Learning is Lifelong

After many years in school and working lowly, but rewarding, jobs in IT, I truly feel learning is one of the best attributes that I possess.  It is an attribute that everyone should strive for and keep close to them no matter what.

As I have stated many times before… I am an avid listener of podcasts and video podcasts.  I love them because they help me stay up-to-date in this frequently changing world of IT.  I would have to say my newest vidcast that I have been enjoying lately has been HAK5.  They are just a bunch of real down to earth people talking about technology!  They are a bit goofy but that’s okay with me.  I believe they were recently added to revision3, and I’m quite glad they were.

I really enjoyed the piece by Chris Gerling on reverse engineering on .NET applications (and more).  This is a very handy skill to have especially since I work with .NET.  As I watched the podcast I didn’t think much about it.  I found it to be very cool and engrossing; tres geek.  I like how they broke the segment down onto multiple episodes (inside of being deluged).


Come a few weeks later (now), a couple of the network guys came to my cube and asked me if I could help them with an application a previous developer wrote.  I politely said “Sure! Not a problem”, which they responded with “Great one catch though, all we have is the EXEcutable and we need it ASAP”.  I think that was actually two catches, but anyhow.

I said calm and coolly, “all we need to do is decompile the application get the source code and we’ll be ready to go”.  I suspect it was not the answer they were expecting.  I was calm and cool because I just watched the great hak5 episodes that involved reverse engineering!  Hot dog.  I earned major cred points for my attitude and how quickly I was able to reproduce the code for the problem.

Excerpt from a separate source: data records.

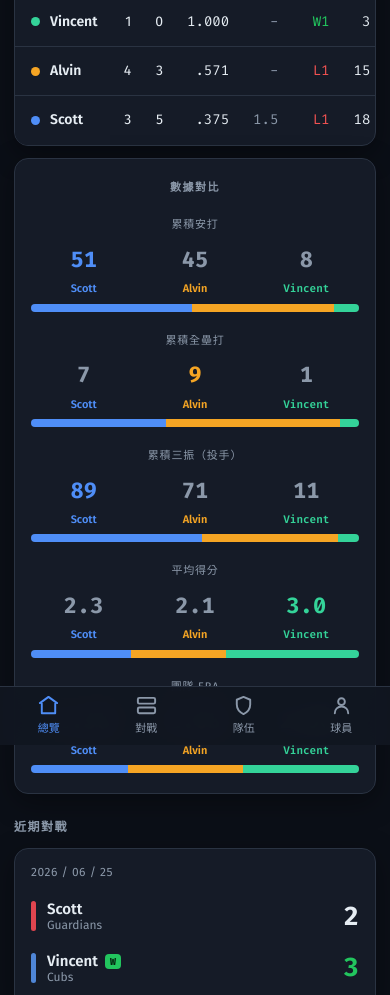
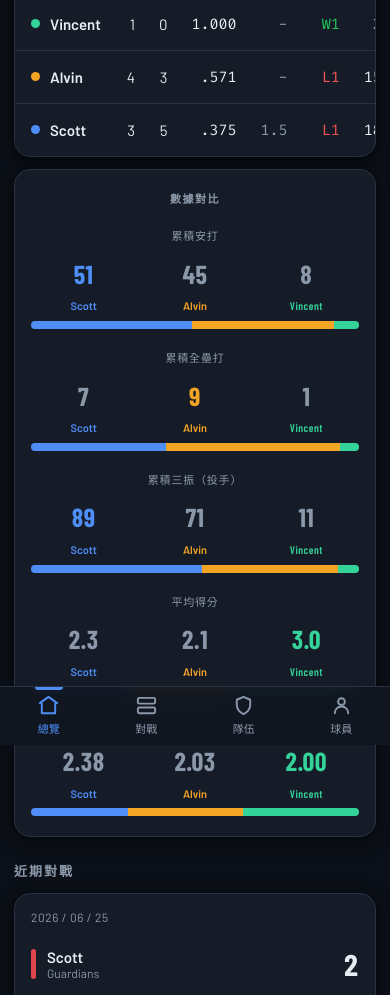
Before and after one commit to Olddsun/mlb-tracker, a plain HTML site: page index.html in a window 390 px wide. Shown: the part 99-1094 px from the top of the page. Drawn offline with nearby package versions, Linux system fonts and the light colour scheme.

Commit message:
iOS-first UI: Barlow Condensed font, touch optimizations, nav indicator, improved active states

```diff
--- a/css/styles.css
+++ b/css/styles.css
@@ -1,5 +1,5 @@
 /* ============ MLB The Show Tracker — broadcast dark theme (mobile-first) ============ */
-@import url('https://fonts.googleapis.com/css2?family=Fira+Code:wght@400;500;600;700&family=Fira+Sans:wght@300;400;500;600;700&display=swap');
+@import url('https://fonts.googleapis.com/css2?family=Barlow+Condensed:wght@400;500;600;700&family=Barlow:wght@300;400;500;600;700&family=Fira+Code:wght@400;500;600;700&display=swap');
 
 :root {
   --bg: #0b0f17;
@@ -15,22 +15,24 @@
   --scott: #4f8ef7;
   --alvin: #f5a524;
   --vincent: #34d399;
-  --radius: 14px;
-  --shadow: 0 8px 28px rgba(0, 0, 0, 0.35);
+  --radius: 16px;
+  --shadow: 0 4px 20px rgba(0, 0, 0, 0.45), 0 1px 4px rgba(0,0,0,0.3);
   --safe-b: env(safe-area-inset-bottom, 0px);
+  --condensed: 'Barlow Condensed', sans-serif;
 }
 
 * { box-sizing: border-box; margin: 0; padding: 0; }
 html { scroll-behavior: smooth; -webkit-text-size-adjust: 100%; }
 
 body {
-  font-family: 'Fira Sans', system-ui, -apple-system, sans-serif;
+  font-family: 'Barlow', system-ui, -apple-system, sans-serif;
   background: var(--bg);
   color: var(--text);
   font-size: 16px;
   line-height: 1.6;
   -webkit-font-smoothing: antialiased;
-  /* 底部留空給 mobile bottom nav */
+  -webkit-tap-highlight-color: transparent;
+  overscroll-behavior-y: contain;
   padding-bottom: calc(64px + var(--safe-b));
 }
 
@@ -55,7 +57,7 @@
 @keyframes spin { to { transform: rotate(360deg); } }
 .player-link { color: inherit; text-decoration: none; border-bottom: 1px dashed var(--border); }
 .player-link:hover { color: var(--accent); border-bottom-color: var(--accent); }
-.brand { display: flex; align-items: center; gap: 9px; font-weight: 700; font-size: 17px; letter-spacing: .3px; }
+.brand { display: flex; align-items: center; gap: 9px; font-family: var(--condensed); font-weight: 700; font-size: 19px; letter-spacing: 1px; text-transform: uppercase; }
 .brand .brand-logo { width: 30px; height: 30px; border-radius: 8px; flex: none; display: block; }
 
 /* top nav: 手機隱藏，桌面顯示 */
@@ -73,14 +75,18 @@
 .bottom-tabs a {
   flex: 1; display: flex; flex-direction: column; align-items: center; justify-content: center;
   gap: 3px; min-height: 58px; color: var(--muted); font-size: 11px; font-weight: 500;
-  cursor: pointer; transition: color .2s;
+  cursor: pointer; transition: color .15s; touch-action: manipulation; position: relative;
 }
 .bottom-tabs a svg { width: 23px; height: 23px; }
 .bottom-tabs a.active { color: var(--accent); }
-.bottom-tabs a:active { background: var(--surface-2); }
+.bottom-tabs a.active::before {
+  content: ''; position: absolute; top: 0; left: 50%; transform: translateX(-50%);
+  width: 28px; height: 3px; background: var(--accent); border-radius: 0 0 3px 3px;
+}
+.bottom-tabs a:active { color: var(--text); }
 
 /* ---------- Generic ---------- */
-.section-title { font-size: 12px; text-transform: uppercase; letter-spacing: 1.5px; color: var(--muted); margin: 24px 0 11px; font-weight: 600; }
+.section-title { font-family: var(--condensed); font-size: 13px; text-transform: uppercase; letter-spacing: 2px; color: var(--muted); margin: 24px 0 11px; font-weight: 600; }
 main { padding-top: 18px; }
 .card { background: var(--surface); border: 1px solid var(--border); border-radius: var(--radius); }
 
@@ -91,7 +97,7 @@
 .standings-tbl { border-collapse: collapse; font-size: 14px; white-space: nowrap; }
 .standings-tbl thead th { color: var(--muted); font-size: 11px; font-weight: 500; text-transform: uppercase; letter-spacing: .5px; padding: 10px 12px; text-align: right; border-bottom: 1px solid var(--border); background: var(--surface-2); }
 .standings-tbl thead th.sl { text-align: left; padding-left: 16px; position: sticky; left: 0; background: var(--surface-2); z-index: 2; }
-.standings-tbl td { padding: 13px 12px; border-bottom: 1px solid var(--border); text-align: right; }
+.standings-tbl td { padding: 14px 12px; border-bottom: 1px solid var(--border); text-align: right; font-size: 15px; }
 .standings-tbl tr:last-child td { border-bottom: none; }
 .standings-tbl td.sl { text-align: left; padding-left: 16px; position: sticky; left: 0; background: var(--surface); z-index: 1; }
 .standings-tbl .pl-row { display: flex; align-items: center; gap: 10px; font-weight: 600; }
@@ -112,7 +118,7 @@
 .h2h-top { display: flex; align-items: center; justify-content: center; gap: clamp(10px, 4vw, 48px); }
 .h2h-player { text-align: center; flex: 1; min-width: 0; }
 .h2h-player .name { font-size: clamp(19px, 6vw, 34px); font-weight: 700; }
-.h2h-player .wins { font-family: 'Fira Code', monospace; font-size: clamp(46px, 16vw, 72px); font-weight: 700; line-height: 1; margin-top: 4px; }
+.h2h-player .wins { font-family: var(--condensed); font-size: clamp(46px, 16vw, 72px); font-weight: 700; line-height: 1; margin-top: 4px; letter-spacing: 1px; }
 .h2h-player .wr { color: var(--muted); font-size: 13px; margin-top: 4px; }
 .h2h-player .name.scott { color: var(--scott); }
 .h2h-player .name.alvin { color: var(--alvin); }
@@ -127,7 +133,7 @@
 .cmp-lab { font-size: 11px; color: var(--muted); text-align: center; margin-bottom: 8px; text-transform: uppercase; letter-spacing: .8px; }
 .cmp-cols { display: flex; gap: 6px; margin-bottom: 6px; }
 .cmp-col { flex: 1; text-align: center; }
-.cmp-col .v { font-family: 'Fira Code', monospace; font-size: 22px; font-weight: 700; color: var(--muted); display: block; }
+.cmp-col .v { font-family: var(--condensed); font-size: 26px; font-weight: 700; color: var(--muted); display: block; letter-spacing: .5px; }
 .cmp-col .pname { font-size: 11px; color: var(--muted); margin-top: 3px; display: block; font-weight: 600; }
 .cmp-col .pname.s { color: var(--scott); }
 .cmp-col .pname.a { color: var(--alvin); }
@@ -144,24 +150,24 @@
 
 .stat-row { display: grid; grid-template-columns: repeat(3, 1fr); gap: 10px; margin-top: 12px; }
 .stat-box { background: var(--surface); border: 1px solid var(--border); border-radius: var(--radius); padding: 14px 8px; text-align: center; }
-.stat-box .v { font-family: 'Fira Code', monospace; font-size: clamp(22px, 6vw, 28px); font-weight: 700; }
+.stat-box .v { font-family: var(--condensed); font-size: clamp(24px, 6vw, 30px); font-weight: 700; letter-spacing: .5px; }
 .stat-box .l { color: var(--muted); font-size: 11px; text-transform: uppercase; letter-spacing: .5px; margin-top: 4px; }
 
 /* ---------- Game cards ---------- */
-.game-card { padding: 14px 16px; margin-bottom: 11px; cursor: pointer; transition: border-color .2s, transform .15s; box-shadow: var(--shadow); }
-.game-card:active { transform: scale(.99); }
+.game-card { padding: 14px 16px; margin-bottom: 11px; cursor: pointer; transition: border-color .2s, transform .15s, background .15s; box-shadow: var(--shadow); touch-action: manipulation; }
+.game-card:active { transform: scale(.985); background: var(--surface-2); }
 .game-card .gc-date { font-size: 12px; color: var(--muted); margin-bottom: 8px; letter-spacing: .5px; }
 .gc-side { display: flex; align-items: center; gap: 11px; padding: 5px 0; }
 .gc-side .tcolor { width: 5px; height: 30px; border-radius: 3px; flex: none; }
 .gc-side .who { display: flex; flex-direction: column; line-height: 1.2; min-width: 0; }
 .gc-side .who .pl { font-weight: 600; font-size: 15px; }
 .gc-side .who .tm { font-size: 12px; color: var(--muted); }
-.gc-side .score { margin-left: auto; font-family: 'Fira Code', monospace; font-size: 26px; font-weight: 700; }
+.gc-side .score { margin-left: auto; font-family: var(--condensed); font-size: 30px; font-weight: 700; letter-spacing: .5px; }
 .gc-side.win .score { color: var(--win); }
 .gc-side.win .pl::after { content: 'W'; font-family: 'Fira Code', monospace; font-size: 10px; background: var(--win); color: #04210f; padding: 1px 5px; border-radius: 4px; margin-left: 7px; vertical-align: middle; font-weight: 700; }
 
 /* ---------- Game detail ---------- */
-.back { display: inline-flex; align-items: center; gap: 6px; color: var(--muted); font-size: 15px; margin-bottom: 16px; cursor: pointer; min-height: 44px; }
+.back { display: inline-flex; align-items: center; gap: 6px; color: var(--muted); font-size: 15px; margin-bottom: 16px; cursor: pointer; min-height: 44px; touch-action: manipulation; }
 .back:active { color: var(--text); }
 .detail-head { padding: 18px 16px; box-shadow: var(--shadow); margin-bottom: 8px; }
 .dh-line { display: flex; align-items: center; gap: 12px; padding: 7px 0; }
@@ -169,7 +175,7 @@
 .dh-line .lbl { display: flex; flex-direction: column; line-height: 1.25; min-width: 0; }
 .dh-line .lbl .pl { font-weight: 700; font-size: 17px; }
 .dh-line .lbl .tm { font-size: 13px; color: var(--muted); }
-.dh-line .runs { margin-left: auto; font-family: 'Fira Code', monospace; font-size: 32px; font-weight: 700; }
+.dh-line .runs { margin-left: auto; font-family: var(--condensed); font-size: 36px; font-weight: 700; letter-spacing: .5px; }
 .dh-line.win .runs { color: var(--win); }
 .pog { text-align: center; font-size: 13px; color: var(--gold); margin-top: 14px; padding-top: 12px; border-top: 1px solid var(--border); }
 
@@ -233,9 +239,9 @@
 table.rank td.name .team-tag { color: var(--muted); font-size: 11px; font-weight: 400; margin-left: 5px; }
 
 .empty { text-align: center; color: var(--muted); padding: 50px 18px; }
-.toggle { display: inline-flex; gap: 4px; background: var(--surface-2); border-radius: 11px; padding: 4px; margin-bottom: 13px; }
-.toggle button { background: none; border: none; color: var(--muted); font: inherit; font-size: 14px; padding: 0 18px; min-height: 40px; border-radius: 8px; cursor: pointer; transition: .2s; }
-.toggle button.active { background: var(--accent); color: #fff; }
+.toggle { display: inline-flex; gap: 4px; background: var(--surface-2); border-radius: 12px; padding: 4px; margin-bottom: 13px; }
+.toggle button { background: none; border: none; color: var(--muted); font-family: 'Barlow', sans-serif; font-size: 14px; font-weight: 500; padding: 0 20px; min-height: 44px; border-radius: 9px; cursor: pointer; transition: .2s; touch-action: manipulation; }
+.toggle button.active { background: var(--accent); color: #fff; font-weight: 600; }
 .scroll-hint { font-size: 11px; color: var(--muted); margin: 6px 2px 0; display: flex; align-items: center; gap: 5px; }
 
 /* ============ Desktop (≥ 720px) ============ */
```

After inspecting the code we found the problem to be a configuration code; not a development bug.  This was such a critical step the problem solving process.  This also proves that learning is a lifelong process that needs to continue beyond school and become apart of your life.